* _TASK TO COMPLETE_: Records follow. Select each line holding "similarity".

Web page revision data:
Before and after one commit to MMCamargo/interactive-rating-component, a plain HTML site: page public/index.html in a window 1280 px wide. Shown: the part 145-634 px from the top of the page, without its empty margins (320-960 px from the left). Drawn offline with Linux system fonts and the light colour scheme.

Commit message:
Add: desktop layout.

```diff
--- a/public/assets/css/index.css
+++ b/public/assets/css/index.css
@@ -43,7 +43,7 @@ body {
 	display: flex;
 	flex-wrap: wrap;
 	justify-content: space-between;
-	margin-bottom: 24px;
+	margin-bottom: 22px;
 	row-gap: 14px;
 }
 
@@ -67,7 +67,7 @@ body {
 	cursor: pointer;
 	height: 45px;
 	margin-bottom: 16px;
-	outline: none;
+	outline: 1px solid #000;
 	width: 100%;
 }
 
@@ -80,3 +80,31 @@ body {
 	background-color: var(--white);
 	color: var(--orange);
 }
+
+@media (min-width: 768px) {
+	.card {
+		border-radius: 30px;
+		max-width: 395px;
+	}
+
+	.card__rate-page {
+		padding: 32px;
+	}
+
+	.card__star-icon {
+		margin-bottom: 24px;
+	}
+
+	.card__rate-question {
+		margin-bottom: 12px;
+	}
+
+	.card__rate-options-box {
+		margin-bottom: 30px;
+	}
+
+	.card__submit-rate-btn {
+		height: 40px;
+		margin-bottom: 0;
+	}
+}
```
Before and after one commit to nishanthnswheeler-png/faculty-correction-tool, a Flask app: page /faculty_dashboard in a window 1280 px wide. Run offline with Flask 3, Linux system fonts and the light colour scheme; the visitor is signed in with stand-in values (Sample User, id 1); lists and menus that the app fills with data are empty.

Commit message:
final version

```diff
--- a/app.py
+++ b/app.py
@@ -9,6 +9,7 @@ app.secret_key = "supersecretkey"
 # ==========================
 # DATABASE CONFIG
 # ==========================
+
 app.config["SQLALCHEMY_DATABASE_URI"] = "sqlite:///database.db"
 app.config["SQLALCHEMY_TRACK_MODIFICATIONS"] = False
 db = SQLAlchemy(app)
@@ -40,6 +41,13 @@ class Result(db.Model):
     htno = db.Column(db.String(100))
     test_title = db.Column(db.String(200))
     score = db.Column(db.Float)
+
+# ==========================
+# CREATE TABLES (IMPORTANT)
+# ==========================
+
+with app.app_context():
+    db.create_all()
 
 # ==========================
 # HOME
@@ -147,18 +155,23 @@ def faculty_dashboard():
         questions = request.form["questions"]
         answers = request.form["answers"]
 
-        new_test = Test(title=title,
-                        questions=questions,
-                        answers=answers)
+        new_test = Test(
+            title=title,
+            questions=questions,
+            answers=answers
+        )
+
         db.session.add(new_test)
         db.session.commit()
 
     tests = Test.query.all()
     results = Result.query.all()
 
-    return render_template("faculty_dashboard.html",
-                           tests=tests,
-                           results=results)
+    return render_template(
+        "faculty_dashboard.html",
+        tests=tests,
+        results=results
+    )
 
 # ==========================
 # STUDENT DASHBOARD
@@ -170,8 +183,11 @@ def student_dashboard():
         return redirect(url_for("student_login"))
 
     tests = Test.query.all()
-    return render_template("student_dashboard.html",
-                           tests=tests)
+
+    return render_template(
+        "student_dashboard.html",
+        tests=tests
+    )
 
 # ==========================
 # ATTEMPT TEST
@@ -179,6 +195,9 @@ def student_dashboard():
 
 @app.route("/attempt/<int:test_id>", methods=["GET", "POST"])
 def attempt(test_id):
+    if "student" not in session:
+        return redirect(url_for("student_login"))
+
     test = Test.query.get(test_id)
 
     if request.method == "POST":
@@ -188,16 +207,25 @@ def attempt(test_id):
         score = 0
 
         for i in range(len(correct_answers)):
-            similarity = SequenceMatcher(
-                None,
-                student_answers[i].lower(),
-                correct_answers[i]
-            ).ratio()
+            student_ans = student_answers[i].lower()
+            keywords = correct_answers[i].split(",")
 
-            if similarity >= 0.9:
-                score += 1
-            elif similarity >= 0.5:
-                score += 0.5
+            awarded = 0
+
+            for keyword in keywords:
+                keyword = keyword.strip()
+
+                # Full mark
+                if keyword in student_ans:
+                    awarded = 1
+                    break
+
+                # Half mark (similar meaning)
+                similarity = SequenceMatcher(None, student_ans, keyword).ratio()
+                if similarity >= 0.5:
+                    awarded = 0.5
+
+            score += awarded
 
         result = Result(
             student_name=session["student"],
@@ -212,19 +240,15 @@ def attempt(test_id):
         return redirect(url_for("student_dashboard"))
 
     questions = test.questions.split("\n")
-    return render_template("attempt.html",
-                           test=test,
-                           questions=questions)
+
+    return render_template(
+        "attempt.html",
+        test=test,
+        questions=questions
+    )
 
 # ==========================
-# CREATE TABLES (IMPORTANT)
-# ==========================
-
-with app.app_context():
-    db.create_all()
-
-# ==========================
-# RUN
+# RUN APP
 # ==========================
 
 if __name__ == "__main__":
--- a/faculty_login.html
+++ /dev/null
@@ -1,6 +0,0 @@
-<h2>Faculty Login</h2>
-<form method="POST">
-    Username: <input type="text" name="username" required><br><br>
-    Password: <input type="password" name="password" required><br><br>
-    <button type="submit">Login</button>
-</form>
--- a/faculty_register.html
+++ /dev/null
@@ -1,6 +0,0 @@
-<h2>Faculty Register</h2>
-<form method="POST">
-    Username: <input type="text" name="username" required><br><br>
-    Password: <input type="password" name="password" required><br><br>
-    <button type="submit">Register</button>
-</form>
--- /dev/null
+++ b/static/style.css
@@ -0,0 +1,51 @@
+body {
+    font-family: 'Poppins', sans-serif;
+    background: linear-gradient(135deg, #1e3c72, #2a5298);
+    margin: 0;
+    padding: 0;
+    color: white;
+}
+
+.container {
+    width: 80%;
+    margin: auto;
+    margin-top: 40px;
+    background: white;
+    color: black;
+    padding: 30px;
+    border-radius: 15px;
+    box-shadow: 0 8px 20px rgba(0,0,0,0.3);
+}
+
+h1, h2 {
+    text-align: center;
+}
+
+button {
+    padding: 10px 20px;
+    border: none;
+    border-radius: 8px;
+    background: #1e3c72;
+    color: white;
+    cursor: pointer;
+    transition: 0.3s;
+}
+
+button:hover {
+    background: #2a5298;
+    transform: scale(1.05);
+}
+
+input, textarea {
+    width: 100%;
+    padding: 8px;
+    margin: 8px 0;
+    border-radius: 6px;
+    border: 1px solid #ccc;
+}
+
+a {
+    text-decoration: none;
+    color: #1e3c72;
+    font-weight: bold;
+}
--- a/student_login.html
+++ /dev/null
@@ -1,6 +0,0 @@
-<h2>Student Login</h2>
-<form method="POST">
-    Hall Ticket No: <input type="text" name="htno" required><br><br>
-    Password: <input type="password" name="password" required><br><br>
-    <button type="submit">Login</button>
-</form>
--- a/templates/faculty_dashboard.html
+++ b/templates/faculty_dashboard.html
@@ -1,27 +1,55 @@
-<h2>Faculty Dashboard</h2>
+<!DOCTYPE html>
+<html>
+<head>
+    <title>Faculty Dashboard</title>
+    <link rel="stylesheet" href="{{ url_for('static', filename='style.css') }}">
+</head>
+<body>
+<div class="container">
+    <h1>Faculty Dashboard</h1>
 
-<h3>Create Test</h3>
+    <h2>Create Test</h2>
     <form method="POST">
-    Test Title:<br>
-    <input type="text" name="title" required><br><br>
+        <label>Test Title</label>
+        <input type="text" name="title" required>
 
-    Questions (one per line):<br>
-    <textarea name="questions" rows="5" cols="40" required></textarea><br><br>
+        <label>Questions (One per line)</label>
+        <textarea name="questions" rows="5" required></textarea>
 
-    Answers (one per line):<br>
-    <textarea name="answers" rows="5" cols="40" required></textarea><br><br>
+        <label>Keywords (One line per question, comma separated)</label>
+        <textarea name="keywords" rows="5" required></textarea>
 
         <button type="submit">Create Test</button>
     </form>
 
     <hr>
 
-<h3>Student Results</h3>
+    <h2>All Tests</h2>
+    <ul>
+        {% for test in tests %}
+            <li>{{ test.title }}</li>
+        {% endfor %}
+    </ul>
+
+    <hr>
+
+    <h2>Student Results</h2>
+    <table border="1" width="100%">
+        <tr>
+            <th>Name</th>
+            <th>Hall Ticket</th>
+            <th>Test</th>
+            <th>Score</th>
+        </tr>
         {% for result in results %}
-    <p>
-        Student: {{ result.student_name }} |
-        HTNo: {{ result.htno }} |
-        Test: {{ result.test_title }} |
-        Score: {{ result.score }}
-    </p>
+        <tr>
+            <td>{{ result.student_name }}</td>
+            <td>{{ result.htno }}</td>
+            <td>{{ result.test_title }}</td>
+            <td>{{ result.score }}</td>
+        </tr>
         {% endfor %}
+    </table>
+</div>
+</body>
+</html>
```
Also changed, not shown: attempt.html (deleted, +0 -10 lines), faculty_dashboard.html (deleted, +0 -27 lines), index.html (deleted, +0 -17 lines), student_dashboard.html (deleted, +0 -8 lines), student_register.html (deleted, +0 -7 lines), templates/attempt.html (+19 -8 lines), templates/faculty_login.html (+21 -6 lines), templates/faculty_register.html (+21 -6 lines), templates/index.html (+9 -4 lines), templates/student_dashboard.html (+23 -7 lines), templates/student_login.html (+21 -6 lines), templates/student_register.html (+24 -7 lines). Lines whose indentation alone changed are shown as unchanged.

* _ANSWER FOR THIS EXERCISE_:
-            similarity = SequenceMatcher(
-            if similarity >= 0.9:
-            elif similarity >= 0.5:
+                similarity = SequenceMatcher(None, student_ans, keyword).ratio()
+                if similarity >= 0.5:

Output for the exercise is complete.